Before Wendell Scott died in 1990, he accurately predicted the future.
The former NASCAR driver, team owner and mechanic had a hunch that he would eventually receive his rightfully-deserved recognition.
“He said that, ‘I may not be here with y’all, but one day I’ll get my trophy,’ ” said Frank Scott, Wendell’s son.
In 1963, Wendell Scott won a NASCAR race in Jacksonville, Fla. It was an historic victory because he became the first — and to this day only — Black driver to win a race at NASCAR’s top level.
Instead of the fanfare, photos and kiss from the track’s white trophy queen typically bestowed upon the winners, Scott left quietly after the crowd dissipated with his two-man crew and a $1,000 winner’s check.
Despite having crossed the line first, Scott was not initially announced as the winner.

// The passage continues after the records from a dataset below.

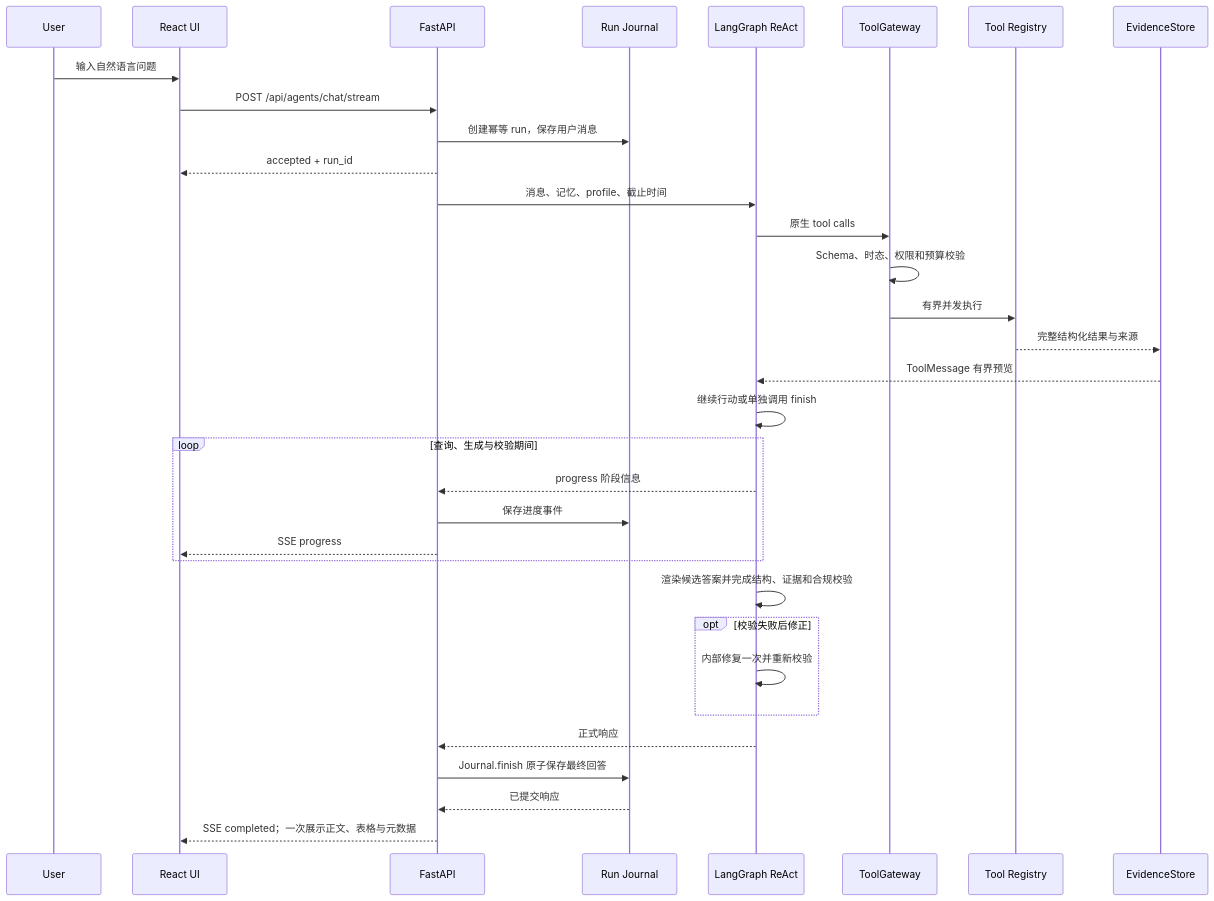
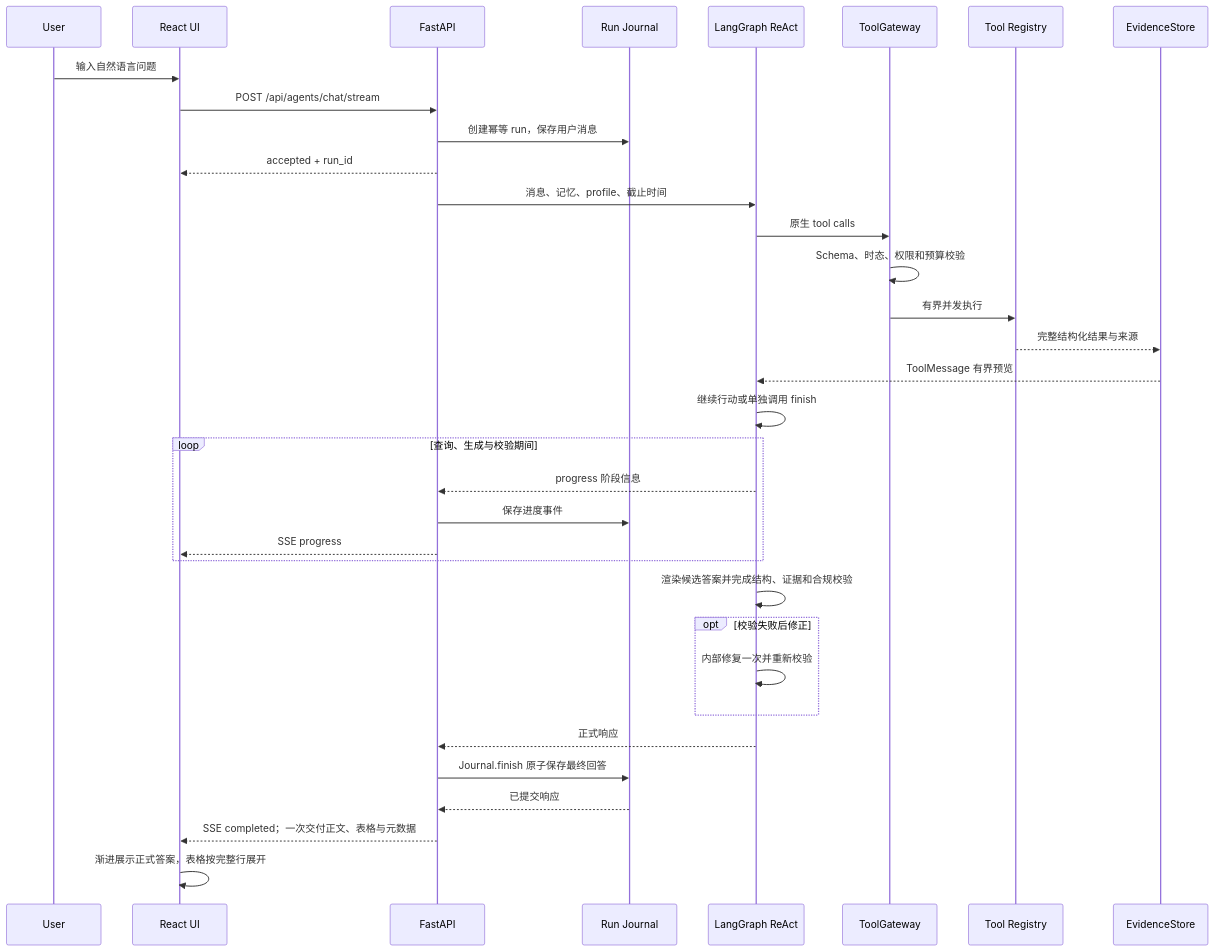
The second of 2 diagrams in README.md (bibofu/LimitUpLab), drawn with Mermaid before and after one commit. The commit also changed other lines of this file and 14 other files, not shown here.

````diff
--- a/README.md
+++ b/README.md
@@ -253,36 +253,37 @@
 ```mermaid
 sequenceDiagram
     participant User
     participant UI as React UI
     participant API as FastAPI
     participant Journal as Run Journal
     participant Graph as LangGraph ReAct
     participant Gateway as ToolGateway
     participant Tools as Tool Registry
     participant Evidence as EvidenceStore
 
     User->>UI: 输入自然语言问题
     UI->>API: POST /api/agents/chat/stream
     API->>Journal: 创建幂等 run，保存用户消息
     API-->>UI: accepted + run_id
     API->>Graph: 消息、记忆、profile、截止时间
     Graph->>Gateway: 原生 tool calls
     Gateway->>Gateway: Schema、时态、权限和预算校验
     Gateway->>Tools: 有界并发执行
     Tools-->>Evidence: 完整结构化结果与来源
     Evidence-->>Graph: ToolMessage 有界预览
     Graph->>Graph: 继续行动或单独调用 finish
     loop 查询、生成与校验期间
         Graph-->>API: progress 阶段信息
         API->>Journal: 保存进度事件
         API-->>UI: SSE progress
     end
     Graph->>Graph: 渲染候选答案并完成结构、证据和合规校验
     opt 校验失败后修正
         Graph->>Graph: 内部修复一次并重新校验
     end
     Graph-->>API: 正式响应
     API->>Journal: Journal.finish 原子保存最终回答
     Journal-->>API: 已提交响应
-    API-->>UI: SSE completed；一次展示正文、表格与元数据
+    API-->>UI: SSE completed；一次交付正文、表格与元数据
+    UI->>UI: 渐进展示正式答案，表格按完整行展开
 ```
````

Turns out, there was a scoring error, and the popular white driver, Buck Baker, received the celebration earlier.
NASCAR only deemed Scott the winner after he asked for a review. At the time, scorecards were handwritten and “often subject to honest human error or outright cheating,” longtime motorsports reporter Al Pearce wrote in a 2020 Autoweek article.
Scott suspected the latter in his case: cheating motivated by racism. Accounts differ over the race finish and whether the error was intentional, but NASCAR officially recognized Scott’s victory in its record books. In 2015, he was posthumously inducted into the NASCAR Hall of Fame as a pioneer of the sport. He’s a member of at least six other Hall of Fame classes for his contributions to motorsports, but he never received his NASCAR trophy.
Making things right